To breed or not to breed?

Yesterday a series of removal men was due at Esther’s to inspect her furniture (it’s mostly books – there will be about 30 boxes of them) and give quotes. So she had to stay in to receive them, and as it was a lovely day, I went round to give I. a breath or two of fresh air.

every time I see him he’s more self-propelled.   Yesterday, when I arrived, he was deep in a book. Obviously, he wasn’t actually reading it. But he knows most of his favourite books by heart now, and can tell himself the story as he turns the pages. Only one ladybird left! Like his mother at this age, and probably for the same reason – because he really wants to know what it is about books that everyone finds so fascinating – he’s well on his way to twigging how reading works. As for the playground, unless actually pushing a swing, all you need do is be around while he potters about. Once they have a garden, it’s clear, or at least possible, that he’ll largely amuse himself while the attendant adult just gets on with life.
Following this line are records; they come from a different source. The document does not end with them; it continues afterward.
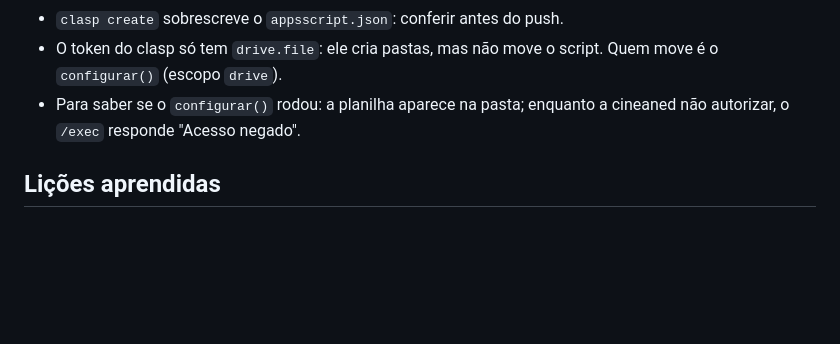
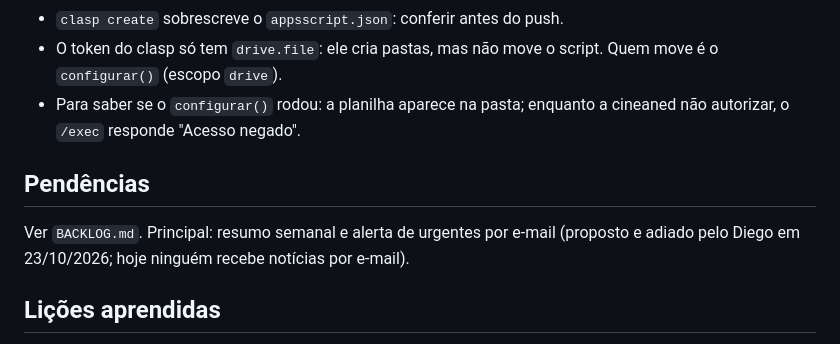
Before and after one commit to boletim-educacao-superior/boletim-educacao-superior.github.io, a Markdown page: CLAUDE.md, the part around the change. GitHub-like rendering; blank space fills up the shorter version.

Commit message:
BACKLOG: resumo semanal e alerta por e-mail (adiado)
Co-Authored-By: Claude Opus 5.5 <noreply@anthropic.com>

```diff
--- a/CLAUDE.md
+++ b/CLAUDE.md
@@ -58,6 +58,10 @@ o contexto fica neste arquivo (mesma regra do sistema de certificados, em `Docum
 - O token do clasp só tem `drive.file`: ele cria pastas, mas não move o script. Quem move é o `configurar()` (escopo `drive`).
 - Para saber se o `configurar()` rodou: a planilha aparece na pasta; enquanto a cineaned não autorizar, o `/exec` responde "Acesso negado".
 
+## Pendências
+Ver `BACKLOG.md`. Principal: resumo semanal e alerta de urgentes por e-mail (proposto e adiado pelo Diego em 23/10/2026;
+hoje ninguém recebe notícias por e-mail).
+
 ## Lições aprendidas
 - Os portais gov.br do MEC e do CNE bloqueiam robôs (F5). Por isso a coleta usa o RSS do Google Notícias por site.
 - A busca do DOU recusa (403) pedidos sem o cabeçalho `Accept`.
```
Also changed, not shown: BACKLOG.md (added, +29 -0 lines).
All this has led to a certain amount of soul-searching on Esther’s part. The plan was that as soon as they got settled in at the new house they’d try for another baby – she’s always wanted more than one, but there was no question of that while they were tied to the Fulham shoebox. And now the moment has almost come. But can she really face it? Now that I.’s launched into toddlerhood, and she’s pleasantly back into freelance work, does she really want to begin the whole baby business again?

Most of the friends she made when I. was born have already had another. But then, they are rather well-off, unsurprisingly since they’re mostly from nearby, i.e. the high-value postcode of which Esther and the philosopher live at the run-down edge. And most of the ones who’ve stuck at one don’t have the option of more, either because they can’t afford the necessary space for more than one child or need two fulltime incomes to make ends meet, and can’t afford any more breaks. So she’s deeply aware that being able to choose is itself a luxury.

Of course this can only be a good thing for the planet. The last thing it needs is more humans, and especially not high-consuming first-world ones.   I’ve always been keenly aware of this: I remember telling my father-in-law, when he inquired if Bruce and I were planning to have a baby sometime, that I thought large families immoral – words that fell into a slightly appalled silence: as a devoutly Christian father of four, this perhaps wasn’t a point of view he had previously encountered. But like most people, when push came to shove I was less high-minded. If I’d really had the planet’s future at heart, I’d presumably have given up when my first pregnancy failed, a message from on high if ever there was one. In real life, however, I became obsessed with getting pregnant again. And although it never really occurred to me to have more than one, this too had less to do with humanity’s future than with diminished energy, desire to get my life back, and fear (once you’ve had a Down’s baby, your chances of having another are one in four). But she’d have liked it a lot. ‘Can’t I have a little brother or sister?’ she once asked me. She was five at the time; I can see her now, sitting in the bath, squeezing her sponge dinosaur. And I suspect I. will feel the same way.

If all goes to plan, he’ll be three and a bit when the new sibling arrives – old enough not to feel too threatened. Or so Esther hopes. Her original plan was to wait even longer, but now she knows how it all works, she and the philosopher are both quite keen not to make the babycare section of their lives too long-drawn-out.

Of course, I hope they will have another. We’d love it, and (rather more importantly) so, I’m sure, would they. But I try and shut up about it. It’s Esther’s choice, and it would be hard, hard work.

What I can say, however, is that I’ve quite often thought how delightful it would have been to have a second Esther. By the time I started thinking that, however, it was too late. And (I tell myself) you can’t do everything.